BEGIN Records for this task

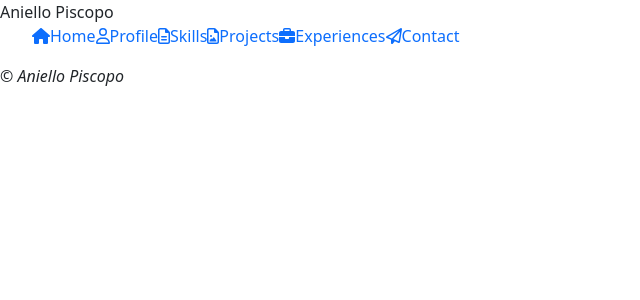
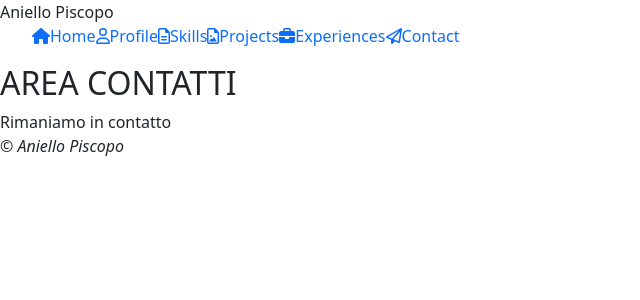
Before and after one commit to AnielloPiscopo/vite-boolfolio, a Vue app: page /contact in a window 1280 px wide. Shown: the top 300 px of the page, without its empty margins (0-640 px from the left). Built offline with nearby package versions, Linux system fonts and the light colour scheme.

Commit message:
Added the PagesHeader component

```diff
--- /dev/null
+++ b/src/components/main/PagesHeader.vue
@@ -0,0 +1,31 @@
+<script>
+export default {
+  name: "PagesTitle",
+
+  props: {
+    pageTitle: {
+      type: String,
+      required: true,
+    },
+
+    pageSubtitle: {
+      type: String,
+      required: false,
+    },
+
+    specialWords: {
+      type: Array,
+      required: false,
+    },
+  },
+};
+</script>
+
+<template>
+  <div class="my_header">
+    <h2 class="my_title text-uppercase">{{ pageTitle }}</h2>
+    <div class="my_subtitle">{{ pageSubtitle }}</div>
+  </div>
+</template>
+
+<style lang="scss"></style>
--- a/src/pages/ContactPage.vue
+++ b/src/pages/ContactPage.vue
@@ -1,9 +1,31 @@
 <script>
+import PagesTitle from "../components/main/PagesHeader.vue";
+
 export default {
   name: "ContactPage",
+
+  components: {
+    PagesTitle,
+  },
+
+  data() {
+    return {
+      title: "Area Contatti",
+      subtitle: `Rimaniamo in contatto`,
+      specialWords: ["contatto"],
+    };
+  },
 };
 </script>
 
-<template></template>
+<template>
+  <section id="contact">
+    <PagesTitle
+      :pageTitle="title"
+      :pageSubtitle="subtitle"
+      :specialWords="specialWords"
+    />
+  </section>
+</template>
 
 <style lang="scss"></style>
--- a/src/pages/ProjectsPage.vue
+++ b/src/pages/ProjectsPage.vue
@@ -1,6 +1,7 @@
 <script>
 import { store } from "../store";
 import axios from "axios";
+import PagesTitle from "../components/main/PagesHeader.vue";
 import ProjectsContainer from "../components/main/projects/ProjectsContainer.vue";
 import ProjectsBtnsContainer from "../components/main/projects/BtnsContainer.vue";
 
@@ -8,12 +9,14 @@ export default {
   name: "ProjectsPage",
 
   components: {
+    PagesTitle,
     ProjectsContainer,
     ProjectsBtnsContainer,
   },
 
   data() {
     return {
+      title: "Progetti",
       store,
       projectsList: [],
       currentPage: 1,
@@ -57,6 +60,7 @@ export default {
 
 <template>
   <section id="projects" class="container p-5">
+    <PagesTitle :pageTitle="title" />
     <ProjectsContainer :projects="projectsList" />
     <ProjectsBtnsContainer @prev="previousPage()" @next="nextPage()" />
   </section>
```
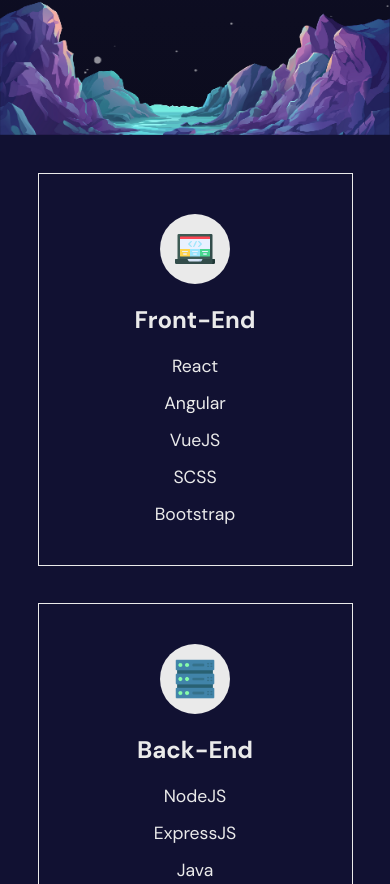
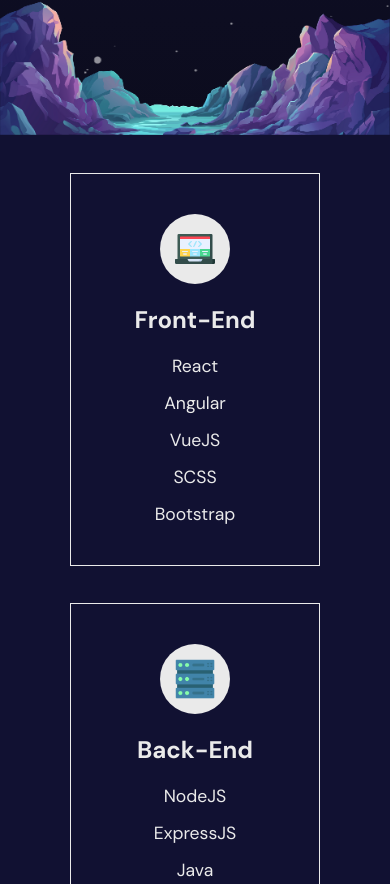
Before and after one commit to radubortan/portfolio, a React (Vite) app: page / in a window 390 px wide. Shown: the part 5460-6344 px from the top of the page. Built offline with nearby package versions, Linux system fonts and the light colour scheme.

Commit message:
improve layout

```diff
--- a/src/components/contact/contact.module.scss
+++ b/src/components/contact/contact.module.scss
@@ -25,7 +25,8 @@
     @include tablet {
       flex-direction: column;
       justify-content: center;
-      gap: 100px;
+      gap: clamp(10px, 3vh, 100px);
+      padding-bottom: var(--side-padding);
     }
 
     .textContainer {
--- a/src/components/skills/skills.module.scss
+++ b/src/components/skills/skills.module.scss
@@ -13,12 +13,14 @@
 
   .content {
     max-width: var(--desktop-max-width);
+    width: 100%;
     display: flex;
     justify-content: center;
-    flex-wrap: wrap;
 
     @include mobile {
       gap: var(--side-padding);
+      flex-direction: column;
+      align-items: center;
     }
 
     @include tablet {
@@ -26,16 +28,17 @@
       grid-template-rows: auto auto;
       grid-template-columns: 1fr 1fr;
       gap: 30px;
+      width: auto;
     }
 
     .division {
-      flex: 1;
       display: flex;
       align-items: center;
       flex-direction: column;
       border: 1px solid var(--white);
       padding: 30px;
-      gap: 40px;
+      gap: 10px;
+      width: 250px;
 
       @include mobile {
         gap: 20px;
@@ -43,7 +46,7 @@
       }
 
       @include tablet {
-        gap: 10px;
+        gap: 20px;
         padding: 20px;
       }
 
```
Also changed, not shown: src/components/contact/contactForm/submitButton/cross/cross.module.scss (deleted, +0 -10 lines).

END Records for this task

» **The problem**: In the entries above, find each line that has the word "class". Copy it.

» **Answer to this exercise**:
+  <div class="my_header">
+    <h2 class="my_title text-uppercase">{{ pageTitle }}</h2>
+    <div class="my_subtitle">{{ pageSubtitle }}</div>
   <section id="projects" class="container p-5">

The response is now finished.